Man, I feel so blessed to have the opportunity to be surrounded by these talents, these people. I love everyone here, the stories are so thick, even the ones with sad endings. Chicagoans by nature are not typically boring people and the stories I’ve been allowed to tell have been absolutely life changing. Watching Donnie Trumpet and those guys make Surf was amazing, listening to Peter craft the beats for Acid Rap from behind my bedroom wall, getting to write about Saba as he was first breaking out, seeing the meteoric rise of acts like Eryn Allen Kane, Vic and Chance; it’s just all been the coolest thing i could ever have hoped for in life and I just try to make sure I hold up my end of the deal in all of this. It really is something I hold close.
(Donnie Trumpet on making Surf in Jake’s basement)
When it’s all said and done, what do you want people to remember most about Jake Krez?
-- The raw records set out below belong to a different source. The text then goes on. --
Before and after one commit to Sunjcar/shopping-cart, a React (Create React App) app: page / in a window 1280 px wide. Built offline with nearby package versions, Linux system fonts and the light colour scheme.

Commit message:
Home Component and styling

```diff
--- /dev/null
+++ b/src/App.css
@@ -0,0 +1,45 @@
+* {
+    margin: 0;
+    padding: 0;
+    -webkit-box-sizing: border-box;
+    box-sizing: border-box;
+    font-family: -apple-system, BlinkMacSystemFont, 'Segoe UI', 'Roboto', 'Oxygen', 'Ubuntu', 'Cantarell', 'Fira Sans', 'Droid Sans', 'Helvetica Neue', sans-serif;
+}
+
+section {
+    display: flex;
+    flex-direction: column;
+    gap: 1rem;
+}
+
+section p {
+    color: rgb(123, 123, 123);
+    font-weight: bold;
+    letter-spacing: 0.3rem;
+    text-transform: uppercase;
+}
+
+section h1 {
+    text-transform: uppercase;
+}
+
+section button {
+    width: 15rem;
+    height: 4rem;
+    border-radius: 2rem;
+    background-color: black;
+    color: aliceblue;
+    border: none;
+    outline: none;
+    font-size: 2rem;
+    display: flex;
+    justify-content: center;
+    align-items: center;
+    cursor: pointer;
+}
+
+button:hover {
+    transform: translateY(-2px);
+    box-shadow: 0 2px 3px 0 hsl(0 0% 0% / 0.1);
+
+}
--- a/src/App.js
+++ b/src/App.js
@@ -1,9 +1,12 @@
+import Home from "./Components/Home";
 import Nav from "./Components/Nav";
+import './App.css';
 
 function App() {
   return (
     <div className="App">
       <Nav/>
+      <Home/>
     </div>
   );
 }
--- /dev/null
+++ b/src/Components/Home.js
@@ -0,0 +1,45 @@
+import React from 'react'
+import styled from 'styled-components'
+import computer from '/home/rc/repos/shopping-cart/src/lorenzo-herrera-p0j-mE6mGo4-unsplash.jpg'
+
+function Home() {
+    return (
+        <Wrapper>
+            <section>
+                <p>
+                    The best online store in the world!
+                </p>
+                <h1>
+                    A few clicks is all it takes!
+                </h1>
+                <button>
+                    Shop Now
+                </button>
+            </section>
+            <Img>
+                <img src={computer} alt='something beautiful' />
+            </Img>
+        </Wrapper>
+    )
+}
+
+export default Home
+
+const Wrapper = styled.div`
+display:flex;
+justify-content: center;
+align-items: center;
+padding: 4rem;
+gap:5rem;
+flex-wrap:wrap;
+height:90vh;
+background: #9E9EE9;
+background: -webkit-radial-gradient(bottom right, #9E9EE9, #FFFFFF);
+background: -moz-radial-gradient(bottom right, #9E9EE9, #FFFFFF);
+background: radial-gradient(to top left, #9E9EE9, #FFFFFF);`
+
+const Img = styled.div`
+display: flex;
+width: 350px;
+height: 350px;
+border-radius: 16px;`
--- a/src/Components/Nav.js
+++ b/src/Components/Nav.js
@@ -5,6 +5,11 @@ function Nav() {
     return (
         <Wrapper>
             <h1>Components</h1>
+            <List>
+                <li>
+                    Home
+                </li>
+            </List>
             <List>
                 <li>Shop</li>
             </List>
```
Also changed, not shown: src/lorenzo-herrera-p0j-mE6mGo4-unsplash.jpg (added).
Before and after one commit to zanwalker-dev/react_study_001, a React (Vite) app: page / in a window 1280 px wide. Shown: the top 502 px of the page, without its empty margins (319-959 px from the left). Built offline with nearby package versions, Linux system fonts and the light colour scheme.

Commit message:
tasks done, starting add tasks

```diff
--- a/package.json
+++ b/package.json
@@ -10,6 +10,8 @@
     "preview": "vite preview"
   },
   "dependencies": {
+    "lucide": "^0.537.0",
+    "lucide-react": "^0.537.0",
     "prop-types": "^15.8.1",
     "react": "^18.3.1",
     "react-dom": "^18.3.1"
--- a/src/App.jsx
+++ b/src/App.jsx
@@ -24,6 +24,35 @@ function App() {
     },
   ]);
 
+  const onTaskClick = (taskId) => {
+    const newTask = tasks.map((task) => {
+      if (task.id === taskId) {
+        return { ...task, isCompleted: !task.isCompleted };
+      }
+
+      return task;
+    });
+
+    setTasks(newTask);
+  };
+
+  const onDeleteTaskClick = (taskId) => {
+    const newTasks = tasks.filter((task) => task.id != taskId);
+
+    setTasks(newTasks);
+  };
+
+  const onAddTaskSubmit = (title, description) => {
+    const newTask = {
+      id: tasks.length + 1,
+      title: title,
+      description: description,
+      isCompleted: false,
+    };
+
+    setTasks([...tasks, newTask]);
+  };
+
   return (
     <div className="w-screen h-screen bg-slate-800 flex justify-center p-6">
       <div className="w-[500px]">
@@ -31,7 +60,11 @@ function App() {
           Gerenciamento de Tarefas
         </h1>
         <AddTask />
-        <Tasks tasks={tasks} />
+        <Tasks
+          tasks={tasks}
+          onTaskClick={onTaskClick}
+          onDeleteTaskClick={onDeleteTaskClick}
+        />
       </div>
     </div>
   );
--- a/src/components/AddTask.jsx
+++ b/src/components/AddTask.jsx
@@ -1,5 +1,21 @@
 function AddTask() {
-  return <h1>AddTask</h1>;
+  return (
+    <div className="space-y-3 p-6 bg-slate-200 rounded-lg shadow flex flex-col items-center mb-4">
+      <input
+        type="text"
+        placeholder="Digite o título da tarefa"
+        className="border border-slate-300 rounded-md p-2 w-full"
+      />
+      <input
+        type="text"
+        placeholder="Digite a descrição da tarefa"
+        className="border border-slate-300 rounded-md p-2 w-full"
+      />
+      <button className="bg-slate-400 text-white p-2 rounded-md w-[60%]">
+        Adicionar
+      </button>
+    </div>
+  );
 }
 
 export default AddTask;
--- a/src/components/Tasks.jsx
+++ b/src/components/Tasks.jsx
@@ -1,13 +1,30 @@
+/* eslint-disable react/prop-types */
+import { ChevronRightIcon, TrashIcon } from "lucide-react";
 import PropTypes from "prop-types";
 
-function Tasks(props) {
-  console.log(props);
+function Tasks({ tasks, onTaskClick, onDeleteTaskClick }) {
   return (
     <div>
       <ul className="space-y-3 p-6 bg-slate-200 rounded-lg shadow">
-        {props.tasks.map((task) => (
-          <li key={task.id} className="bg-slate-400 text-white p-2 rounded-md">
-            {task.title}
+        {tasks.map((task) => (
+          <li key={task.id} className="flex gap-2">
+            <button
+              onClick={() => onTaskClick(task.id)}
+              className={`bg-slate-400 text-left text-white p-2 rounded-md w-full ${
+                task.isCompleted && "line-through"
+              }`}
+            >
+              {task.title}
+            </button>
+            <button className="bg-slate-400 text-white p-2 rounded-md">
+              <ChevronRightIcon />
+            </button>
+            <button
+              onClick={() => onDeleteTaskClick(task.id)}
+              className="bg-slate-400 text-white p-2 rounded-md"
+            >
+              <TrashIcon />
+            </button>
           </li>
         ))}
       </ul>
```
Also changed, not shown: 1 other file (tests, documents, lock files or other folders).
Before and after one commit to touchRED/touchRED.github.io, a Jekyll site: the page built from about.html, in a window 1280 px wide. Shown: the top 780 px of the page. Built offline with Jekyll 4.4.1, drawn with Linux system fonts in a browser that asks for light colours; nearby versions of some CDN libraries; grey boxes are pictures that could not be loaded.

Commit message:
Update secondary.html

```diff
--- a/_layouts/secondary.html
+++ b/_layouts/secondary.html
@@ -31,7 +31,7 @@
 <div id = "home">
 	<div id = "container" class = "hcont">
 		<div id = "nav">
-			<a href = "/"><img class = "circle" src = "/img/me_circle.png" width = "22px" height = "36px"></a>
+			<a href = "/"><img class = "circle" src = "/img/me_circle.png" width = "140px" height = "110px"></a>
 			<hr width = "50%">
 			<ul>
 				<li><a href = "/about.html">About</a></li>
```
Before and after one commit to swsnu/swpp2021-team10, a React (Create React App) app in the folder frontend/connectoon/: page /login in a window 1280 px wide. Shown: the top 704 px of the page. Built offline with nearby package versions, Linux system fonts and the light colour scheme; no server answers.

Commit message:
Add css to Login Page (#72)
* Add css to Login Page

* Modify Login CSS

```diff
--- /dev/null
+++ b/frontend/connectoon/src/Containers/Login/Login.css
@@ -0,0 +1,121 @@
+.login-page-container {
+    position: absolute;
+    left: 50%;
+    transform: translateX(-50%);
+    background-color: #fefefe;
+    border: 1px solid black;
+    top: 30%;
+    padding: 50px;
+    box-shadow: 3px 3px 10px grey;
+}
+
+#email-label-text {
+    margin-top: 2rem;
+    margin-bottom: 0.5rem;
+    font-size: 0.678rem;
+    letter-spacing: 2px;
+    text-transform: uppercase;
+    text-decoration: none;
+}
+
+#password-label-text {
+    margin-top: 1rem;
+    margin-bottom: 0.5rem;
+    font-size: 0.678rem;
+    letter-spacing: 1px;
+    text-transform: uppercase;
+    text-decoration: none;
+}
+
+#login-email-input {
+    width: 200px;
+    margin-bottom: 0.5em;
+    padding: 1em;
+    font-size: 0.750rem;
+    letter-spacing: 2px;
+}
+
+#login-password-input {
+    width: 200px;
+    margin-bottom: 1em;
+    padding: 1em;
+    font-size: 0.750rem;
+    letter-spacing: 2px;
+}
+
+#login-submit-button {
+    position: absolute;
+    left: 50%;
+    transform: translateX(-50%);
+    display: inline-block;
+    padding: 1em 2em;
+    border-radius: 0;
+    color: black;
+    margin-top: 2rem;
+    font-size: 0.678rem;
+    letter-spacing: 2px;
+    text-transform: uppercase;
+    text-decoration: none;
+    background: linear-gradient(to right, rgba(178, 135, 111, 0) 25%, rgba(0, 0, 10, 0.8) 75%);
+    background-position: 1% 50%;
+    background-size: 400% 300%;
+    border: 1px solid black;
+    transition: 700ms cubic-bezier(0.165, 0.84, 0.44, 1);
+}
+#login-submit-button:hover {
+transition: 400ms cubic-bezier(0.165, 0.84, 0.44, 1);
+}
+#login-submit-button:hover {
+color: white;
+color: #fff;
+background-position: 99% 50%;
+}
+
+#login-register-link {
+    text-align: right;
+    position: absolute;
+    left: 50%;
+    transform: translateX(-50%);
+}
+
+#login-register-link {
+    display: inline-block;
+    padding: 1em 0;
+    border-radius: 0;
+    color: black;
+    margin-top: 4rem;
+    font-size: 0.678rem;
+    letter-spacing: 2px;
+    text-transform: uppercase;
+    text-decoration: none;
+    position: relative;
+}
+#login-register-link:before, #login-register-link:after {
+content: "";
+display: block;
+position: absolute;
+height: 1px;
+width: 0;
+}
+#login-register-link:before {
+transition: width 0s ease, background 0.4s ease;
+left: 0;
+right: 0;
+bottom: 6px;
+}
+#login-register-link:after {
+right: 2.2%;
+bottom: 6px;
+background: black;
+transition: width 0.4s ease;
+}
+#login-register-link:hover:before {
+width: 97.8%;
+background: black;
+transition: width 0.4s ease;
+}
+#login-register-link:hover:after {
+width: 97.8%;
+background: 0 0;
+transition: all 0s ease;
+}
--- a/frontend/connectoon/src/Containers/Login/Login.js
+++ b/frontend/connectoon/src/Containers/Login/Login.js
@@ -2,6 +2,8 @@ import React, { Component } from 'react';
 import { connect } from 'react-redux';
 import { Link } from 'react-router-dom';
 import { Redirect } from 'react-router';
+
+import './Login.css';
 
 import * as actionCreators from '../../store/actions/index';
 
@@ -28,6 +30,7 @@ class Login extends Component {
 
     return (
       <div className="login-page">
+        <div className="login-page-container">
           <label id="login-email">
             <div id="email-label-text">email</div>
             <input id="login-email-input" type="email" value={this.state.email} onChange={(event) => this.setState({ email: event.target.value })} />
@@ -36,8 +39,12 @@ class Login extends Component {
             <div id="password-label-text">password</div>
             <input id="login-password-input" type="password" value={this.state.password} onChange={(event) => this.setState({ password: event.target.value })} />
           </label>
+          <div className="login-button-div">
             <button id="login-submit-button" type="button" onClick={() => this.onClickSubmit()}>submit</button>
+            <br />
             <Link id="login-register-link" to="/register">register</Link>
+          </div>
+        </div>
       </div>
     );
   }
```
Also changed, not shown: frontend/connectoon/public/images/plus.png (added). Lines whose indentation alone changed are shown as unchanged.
Legacy, it’s something I definitely think about a lot, to be honest it’s the reason I ever started writing. I looked at jobs my Dad worked or friends Dads or whatever and what always stuck out to me was things that were timeless, that could stand up to passing days and remain important somehow. To me, print bylines have always been the apex of that. Once something runs in print with my name on it, it’s in the world, you can never take that away from me. You’re a lawyer, a businessman, whatever, your money can come and go, things can come and go. I’ve always been adamant about creating something and telling stories that would stand the test of time, something that despite whatever happened to me physically, mentally, emotionally, you couldn’t take away that I wrote that story. As far as what I want people to remember? I want them to know I stood for the right story, I was respectful to the craft and I did things in a way that added to the culture in a positive way. I don’t care about fame or money, my goal has always to earn the right to be mentioned in a breath with the likes of Royko, Turkel, Hemingway or Kogan: the great Chicago writers.